technological advancements have made not just the
destruction of an entire city, but of an entire
country or continent within the realm of
We need to eliminate nuclear weapons from the earth.
But that is not enough. Chemical weapons like
napalm, Agent Orange, depleted uranium, and white
phosphorous; biological weapons like Dengue bacteria
and germ bombs; and conventional weapons like
cluster bombs, pineapple bomblets, butterfly bombs
and land mines are just some of the savage weapons
used by the U.S. military alone in the years since
the close of World War II to kill and maim millions
of people.
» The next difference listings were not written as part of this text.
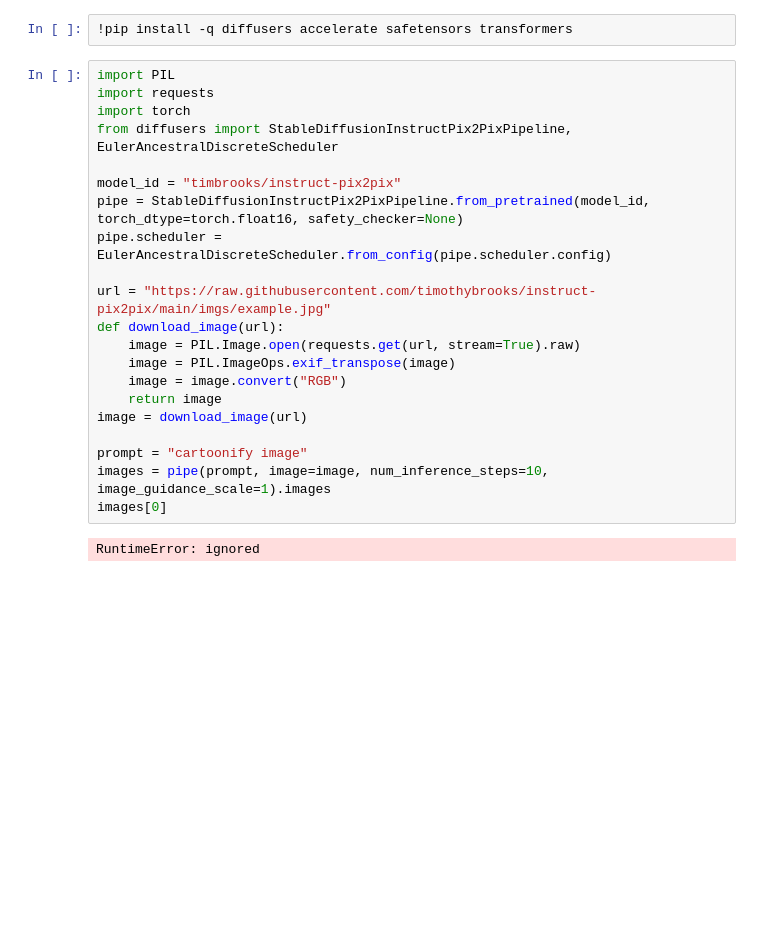
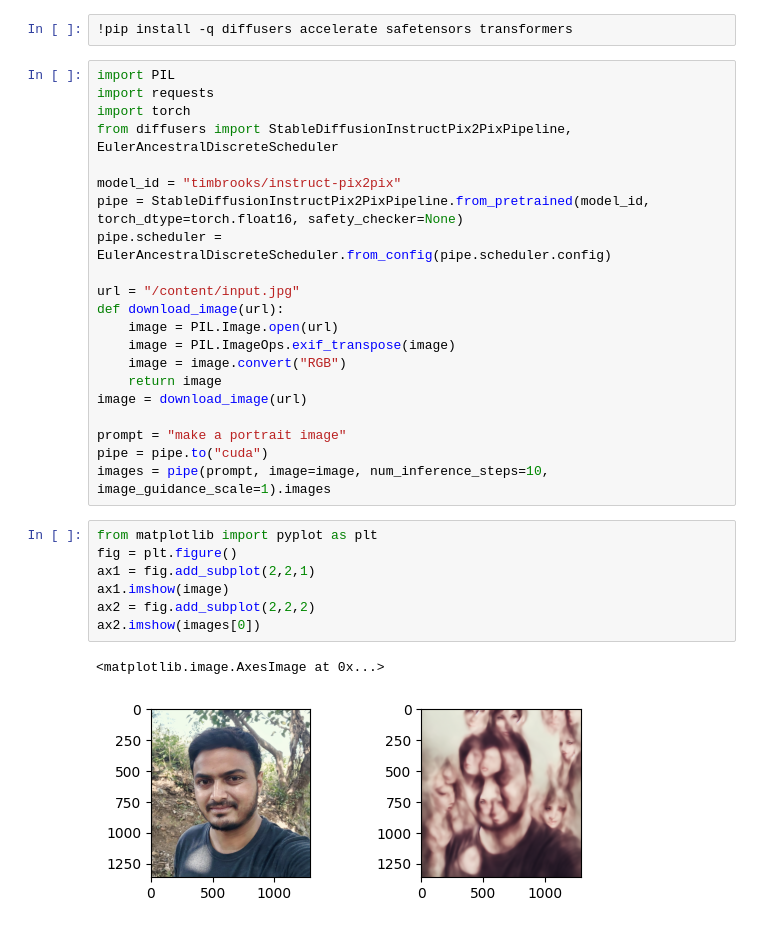
Before and after one commit to bhadreshpsavani/ColabNotebooks, a Jupyter notebook: StableDiffusionModelInference.ipynb, the cells around one changed output. Saved outputs shown, nothing was run; the diff lists cells and outputs as text; blank space fills up the shorter version.

```diff
--- a/StableDiffusionModelInference.ipynb
+++ b/StableDiffusionModelInference.ipynb
@@ -12,16 +12,24 @@ model_id = "timbrooks/instruct-pix2pix"
 pipe = StableDiffusionInstructPix2PixPipeline.from_pretrained(model_id, torch_dtype=torch.float16, safety_checker=None)
 pipe.scheduler = EulerAncestralDiscreteScheduler.from_config(pipe.scheduler.config)
 
-url = "https://raw.githubusercontent.com/timothybrooks/instruct-pix2pix/main/imgs/example.jpg"
+url = "/content/input.jpg"
 def download_image(url):
-    image = PIL.Image.open(requests.get(url, stream=True).raw)
+    image = PIL.Image.open(url)
     image = PIL.ImageOps.exif_transpose(image)
     image = image.convert("RGB")
     return image
 image = download_image(url)
 
-prompt = "cartoonify image"
+prompt = "make a portrait image"
+pipe = pipe.to("cuda")
 images = pipe(prompt, image=image, num_inference_steps=10, image_guidance_scale=1).images
-images[0]
-# %% [output]
-RuntimeError: ignored
+# %%
+from matplotlib import pyplot as plt
+fig = plt.figure()
+ax1 = fig.add_subplot(2,2,1)
+ax1.imshow(image)
+ax2 = fig.add_subplot(2,2,2)
+ax2.imshow(images[0])
+# %% [output]
+<matplotlib.image.AxesImage at 0x...>
+[figure, added]
```
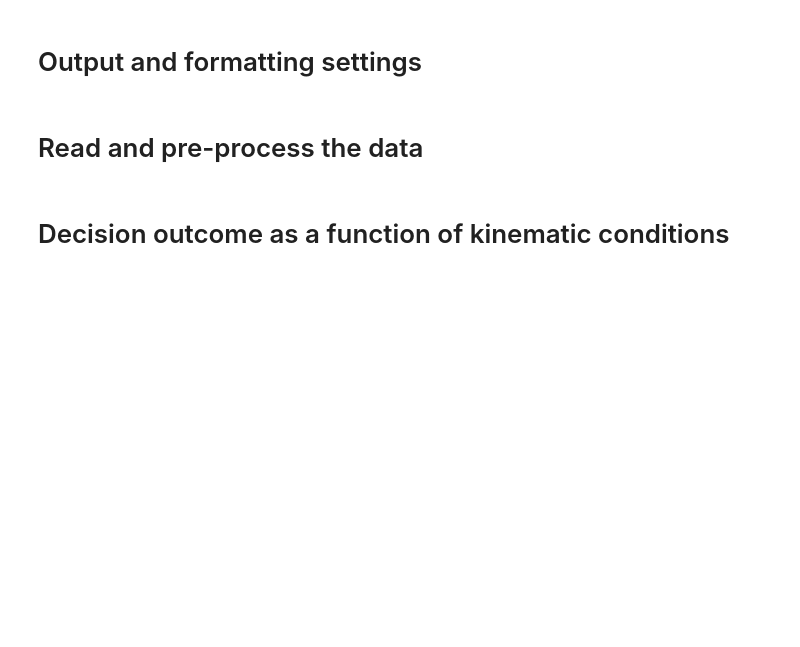
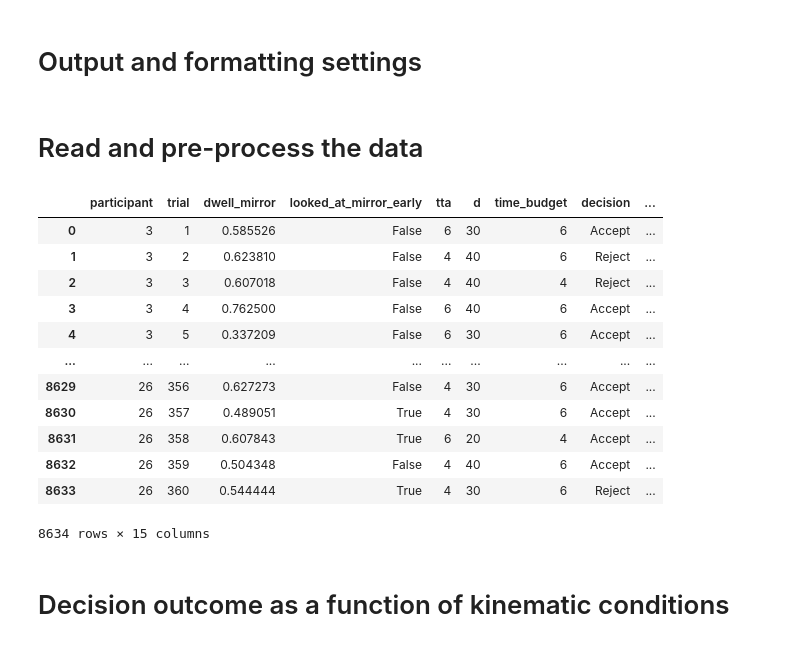
Before and after one commit to cherepaha/merging_eye_tracking, a Jupyter notebook: 03_stats.ipynb, the cells around one changed output. Drawn from its saved outputs; the diff is of its cells as text; code cells hidden in the pictures; blank space fills up the shorter version.

```diff
--- a/03_stats.ipynb
+++ b/03_stats.ipynb
@@ -45,6 +45,22 @@ def get_z_score(x):
 
 for col in ["RT", "d", "tta", "time_budget", "dwell_mirror"]:
     metrics.loc[:, col+"_z"] = get_z_score(metrics[col])
+# %%
+metrics
+# %% [output]
+|  | participant | trial | dwell_mirror | looked_at_mirror_early | tta | d | time_budget | decision | ... |
+| 0 | 3 | 1 | 0.585526 | False | 6 | 30 | 6 | Accept | ... |
+| 1 | 3 | 2 | 0.623810 | False | 4 | 40 | 6 | Reject | ... |
+| 2 | 3 | 3 | 0.607018 | False | 4 | 40 | 4 | Reject | ... |
+| 3 | 3 | 4 | 0.762500 | False | 6 | 40 | 6 | Accept | ... |
+| 4 | 3 | 5 | 0.337209 | False | 6 | 30 | 6 | Accept | ... |
+| ... | ... | ... | ... | ... | ... | ... | ... | ... | ... |
+| 8629 | 26 | 356 | 0.627273 | False | 4 | 30 | 6 | Accept | ... |
+| 8630 | 26 | 357 | 0.489051 | True | 4 | 30 | 6 | Accept | ... |
+| 8631 | 26 | 358 | 0.607843 | True | 6 | 20 | 4 | Accept | ... |
+| 8632 | 26 | 359 | 0.504348 | False | 4 | 40 | 6 | Accept | ... |
+| 8633 | 26 | 360 | 0.544444 | True | 4 | 30 | 6 | Reject | ... |
+8634 rows × 15 columns
 # %% [markdown]
 # Decision outcome as a function of kinematic conditions
 # %%
```
Also changed, not shown: 2 other files.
Many other countries possess similar
weapons of mass destruction and have the capacity to
do the same.
We need to eliminate war. All war. Forever. War is
evil, plain and simple. We cannot undo the actions
of the past. But we can let them guide us to a
better world where we don't repeat the horrors that
the people of Hiroshima suffered here 71 years ago.
That will be the only way to prevent the victims
from having died in vain.
 Zinn, Howard.
History of the United States: 1492-Present.
New York: HarperCollins, 2003. pp. 423.
 U.S. Strategic Bombing Survey: The Effects of
the Atomic Bombings of Hiroshima and Nagasaki, June
19, 1946. President's Secretary's File, Truman
Laurence H. and William Minter.
Imperial Brain Trust: The Council on
Foreign Relations & United States Foreign Policy.
Lincoln, NE: Authors Choice Press, 2004.
Matt Peppe writes
about politics, U.S. foreign policy and Latin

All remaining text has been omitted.